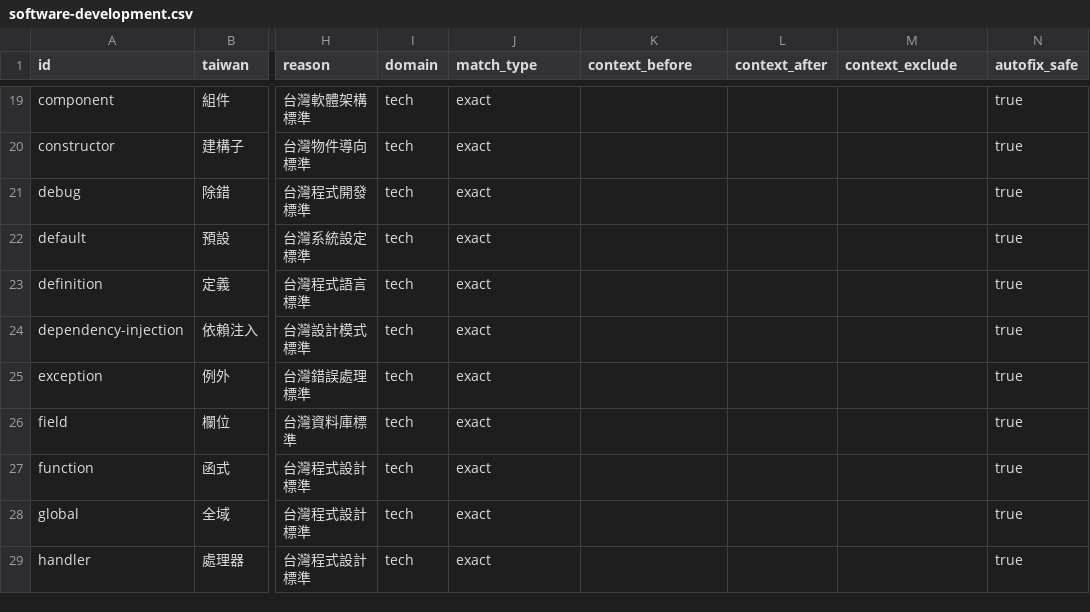
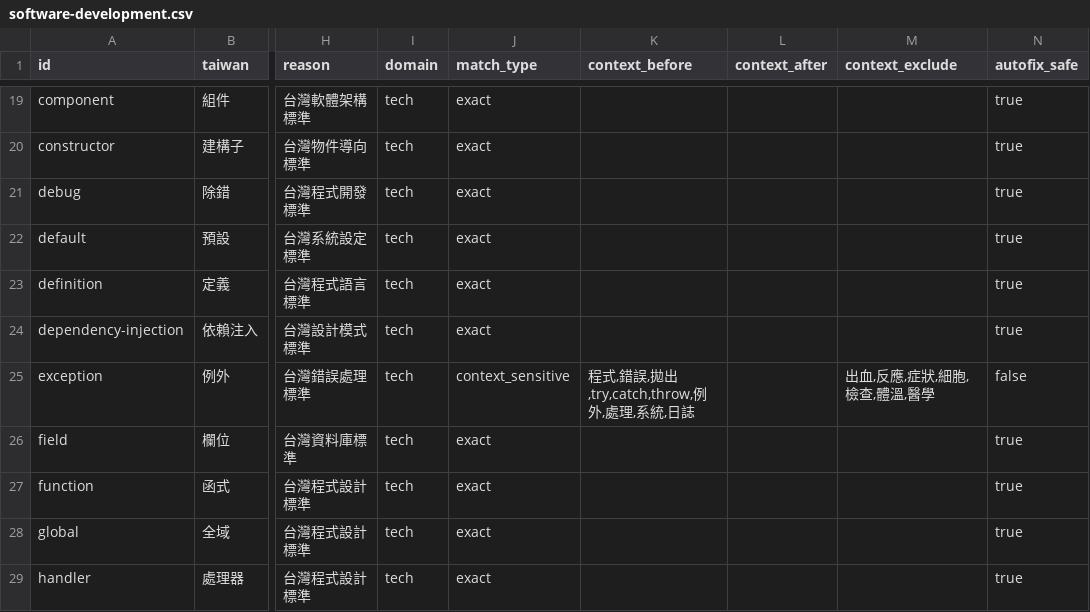
Before and after one commit to Termdock-dev/twlint, a CSV file: dictionaries-csv/domains/software-development.csv, drawn as a sheet; only a part is shown, gaps mark what is left out; the diff covers the shown part only; the diff names each change by its address in the sheet, - before the commit and + after, or states it on an @@ line.

Commit message:
fix(dict): require context for general words; keep match config consistent across CSVs
On zh-tw Wikipedia text, most mainland-terms hits were everyday words
flagged as domain jargon under --deep: 故事->限時動態, 事務所->交易,
評論界->留言, 調查人口->問卷, 女子網球 -> 子網, 政治理論 -> 治理.

- 51 rows across 8 CSVs (42 words) become context_sensitive with domain
  keywords before the term and everyday phrases excluded, autofix_safe
  false. Entries are kept so tech docs still get flagged.
- Some words were context_sensitive in core.csv but exact in a domain CSV
  (異常, 導入, 協議, 隊列), so --deep still matched them everywhere.
  tools/dict-consistency.ts now fails dict:build and dict:validate when
  the same term->replacement has different match settings in two CSVs.

zh-tw Wikipedia sample (779 intros), --deep: mainland-terms 361 -> 61.
Mainland-style tech doc sample: 27 -> 24 detections (子類 inside 子類別
was a false positive; 異常/連接 now follow core.csv's existing rule that
the keyword appears before the term).

DRY: core.csv's context_sensitive rows were the existing pattern; the
same before/exclude lists are reused rather than written per CSV.

```diff
--- a/dictionaries-csv/domains/software-development.csv
+++ b/dictionaries-csv/domains/software-development.csv
-J25 (match_type): exact
+J25 (match_type): context_sensitive
-K25 (context_before): (empty)
+K25 (context_before): 程式,錯誤,拋出,try,catch,throw,例外,處理,系統,日誌
-M25 (context_exclude): (empty)
+M25 (context_exclude): 出血,反應,症狀,細胞,檢查,體溫,醫學
-N25 (autofix_safe): true
+N25 (autofix_safe): false
```
Also changed, not shown: 40 edited cells elsewhere in this file, dictionaries-csv/core/core.csv, dictionaries-csv/domains/hardware-3c.csv, 18 other files.
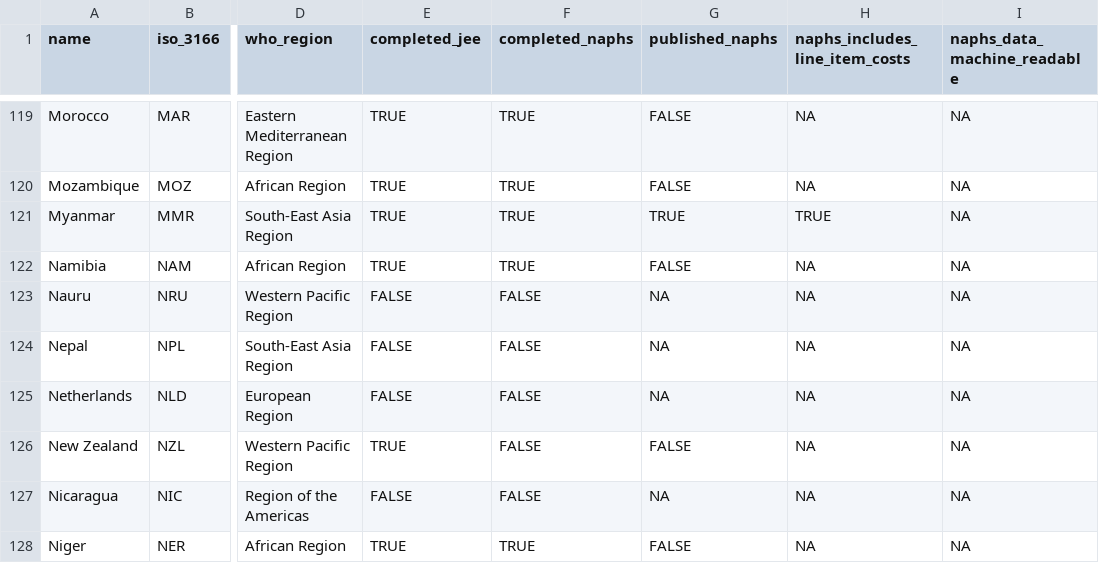
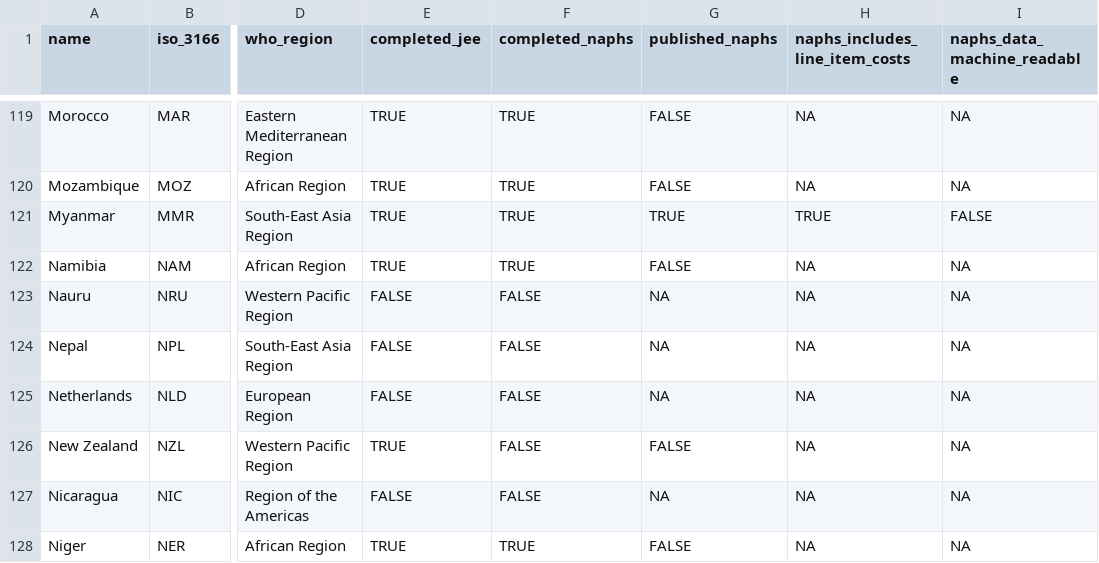
Before and after one commit to cghss/NAPHS-data, a TSV file: global-summary/countries.tsv, drawn as a sheet; only a part is shown, gaps mark what is left out; the diff names each change by its address in the sheet, - before the commit and + after, or states it on an @@ line.

Commit message:
Myanmar doesn't have machine readable NAPHS data, added FALSE

```diff
--- a/global-summary/countries.tsv
+++ b/global-summary/countries.tsv
-I121 (naphs_data_machine_readable): NA
+I121 (naphs_data_machine_readable): FALSE
```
----
PROBLEM: Look over the listing. Pull out every line with the string "deep" in it.

EXERCISE RESULT:
flagged as domain jargon under --deep: 故事->限時動態, 事務所->交易,
  (異常, 導入, 協議, 隊列), so --deep still matched them everywhere.
zh-tw Wikipedia sample (779 intros), --deep: mainland-terms 361 -> 61.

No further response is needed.